[Detected change data]
[Start of Attachment]

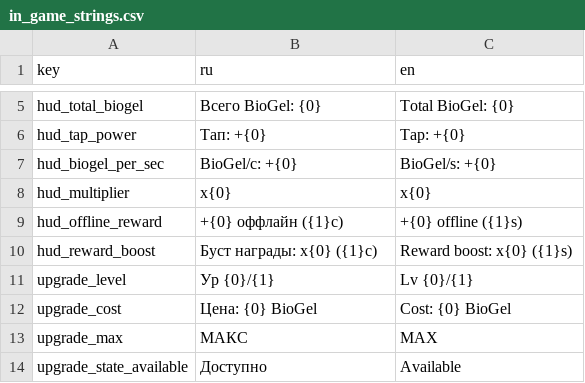
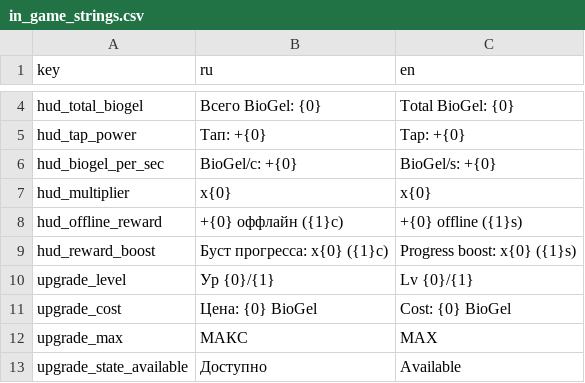
Before and after one commit to DenisRyzhov92/Cursor, a CSV file: UnityIdleClickerKit/Localization/in_game_strings.csv, drawn as a sheet; only a part is shown, gaps mark what is left out; the diff covers the shown part only.

```diff
--- a/UnityIdleClickerKit/Localization/in_game_strings.csv
+++ b/UnityIdleClickerKit/Localization/in_game_strings.csv
@@ -9,3 +8,3 @@ hud_multiplier,"x{0}","x{0}"
 hud_offline_reward,"+{0} оффлайн ({1}с)","+{0} offline ({1}s)"
-hud_reward_boost,"Буст награды: x{0} ({1}с)","Reward boost: x{0} ({1}s)"
+hud_reward_boost,"Буст прогресса: x{0} ({1}с)","Progress boost: x{0} ({1}s)"
 upgrade_level,"Ур {0}/{1}","Lv {0}/{1}"
```
Also changed, not shown: 8 added rows, 9 removed rows and 8 edited cells elsewhere in this file, 18 other files.
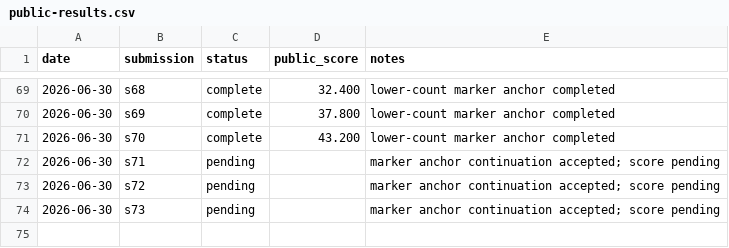
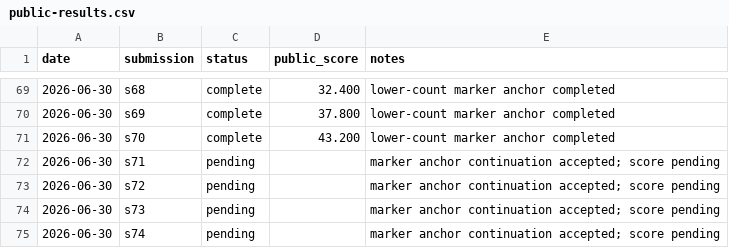
Before and after one commit to Beiciccc/security-eval-experiment-log, a CSV file: results/summary-tables/public-results.csv, drawn as a sheet; only a part is shown, gaps mark what is left out.

Commit message:
Add pending s74 record

```diff
--- a/results/summary-tables/public-results.csv
+++ b/results/summary-tables/public-results.csv
@@ -74 +74,2 @@ date,submission,status,public_score,notes
 2026-06-30,s73,pending,,marker anchor continuation accepted; score pending
+2026-06-30,s74,pending,,marker anchor continuation accepted; score pending
```
Also changed, not shown: 4 other files.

[End of Attachment]

**What is needed:**
Line by line, write out the records above exactly, skipping the pictures.

**Response for this exercise:**
Before and after one commit to DenisRyzhov92/Cursor, a CSV file: UnityIdleClickerKit/Localization/in_game_strings.csv, drawn as a sheet; only a part is shown, gaps mark what is left out; the diff covers the shown part only.

```diff
--- a/UnityIdleClickerKit/Localization/in_game_strings.csv
+++ b/UnityIdleClickerKit/Localization/in_game_strings.csv
@@ -9,3 +8,3 @@ hud_multiplier,"x{0}","x{0}"
 hud_offline_reward,"+{0} оффлайн ({1}с)","+{0} offline ({1}s)"
-hud_reward_boost,"Буст награды: x{0} ({1}с)","Reward boost: x{0} ({1}s)"
+hud_reward_boost,"Буст прогресса: x{0} ({1}с)","Progress boost: x{0} ({1}s)"
 upgrade_level,"Ур {0}/{1}","Lv {0}/{1}"
```
Also changed, not shown: 8 added rows, 9 removed rows and 8 edited cells elsewhere in this file, 18 other files.
Before and after one commit to Beiciccc/security-eval-experiment-log, a CSV file: results/summary-tables/public-results.csv, drawn as a sheet; only a part is shown, gaps mark what is left out.

Commit message:
Add pending s74 record

```diff
--- a/results/summary-tables/public-results.csv
+++ b/results/summary-tables/public-results.csv
@@ -74 +74,2 @@ date,submission,status,public_score,notes
 2026-06-30,s73,pending,,marker anchor continuation accepted; score pending
+2026-06-30,s74,pending,,marker anchor continuation accepted; score pending
```
Also changed, not shown: 4 other files.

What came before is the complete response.